[Extracted records]
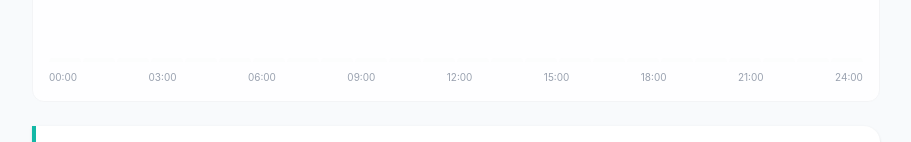
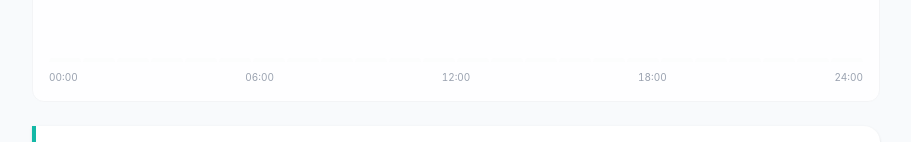
Before and after one commit to yinbing-666/moji, a React (Vite) app: page / in a window 1280 px wide. Shown: the part 376-518 px from the top of the page, without its empty margins (184-1095 px from the left). Built offline with nearby package versions, Linux system fonts and the light colour scheme.

Commit message:
fix: 今日时间轴刻度溢出 - 9个标签改为5个均分,窄窗口不再挤压

```diff
--- a/src/components/TodayOverview.tsx
+++ b/src/components/TodayOverview.tsx
@@ -135,17 +135,13 @@ export function TodayOverview({ activities }: TodayOverviewProps) {
           })}
         </div>
 
-        {/* 时间标签 */}
-        <div className="mt-2 flex justify-between text-[10px] text-gray-400">
-          <span>00:00</span>
-          <span>03:00</span>
-          <span>06:00</span>
-          <span>09:00</span>
-          <span>12:00</span>
-          <span>15:00</span>
-          <span>18:00</span>
-          <span>21:00</span>
-          <span>24:00</span>
+        {/* 时间标签 - 5 个刻度均分,避免窄容器挤压溢出 */}
+        <div className="mt-2 flex justify-between text-[10px] tabular-nums text-gray-400">
+          <span className="whitespace-nowrap">00:00</span>
+          <span className="whitespace-nowrap">06:00</span>
+          <span className="whitespace-nowrap">12:00</span>
+          <span className="whitespace-nowrap">18:00</span>
+          <span className="whitespace-nowrap">24:00</span>
         </div>
       </section>
 
```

**Your goal**
With every picture removed, give the entries above again exactly.

**Written response**
Before and after one commit to yinbing-666/moji, a React (Vite) app: page / in a window 1280 px wide. Shown: the part 376-518 px from the top of the page, without its empty margins (184-1095 px from the left). Built offline with nearby package versions, Linux system fonts and the light colour scheme.

Commit message:
fix: 今日时间轴刻度溢出 - 9个标签改为5个均分,窄窗口不再挤压

```diff
--- a/src/components/TodayOverview.tsx
+++ b/src/components/TodayOverview.tsx
@@ -135,17 +135,13 @@ export function TodayOverview({ activities }: TodayOverviewProps) {
           })}
         </div>
 
-        {/* 时间标签 */}
-        <div className="mt-2 flex justify-between text-[10px] text-gray-400">
-          <span>00:00</span>
-          <span>03:00</span>
-          <span>06:00</span>
-          <span>09:00</span>
-          <span>12:00</span>
-          <span>15:00</span>
-          <span>18:00</span>
-          <span>21:00</span>
-          <span>24:00</span>
+        {/* 时间标签 - 5 个刻度均分,避免窄容器挤压溢出 */}
+        <div className="mt-2 flex justify-between text-[10px] tabular-nums text-gray-400">
+          <span className="whitespace-nowrap">00:00</span>
+          <span className="whitespace-nowrap">06:00</span>
+          <span className="whitespace-nowrap">12:00</span>
+          <span className="whitespace-nowrap">18:00</span>
+          <span className="whitespace-nowrap">24:00</span>
         </div>
       </section>
 
```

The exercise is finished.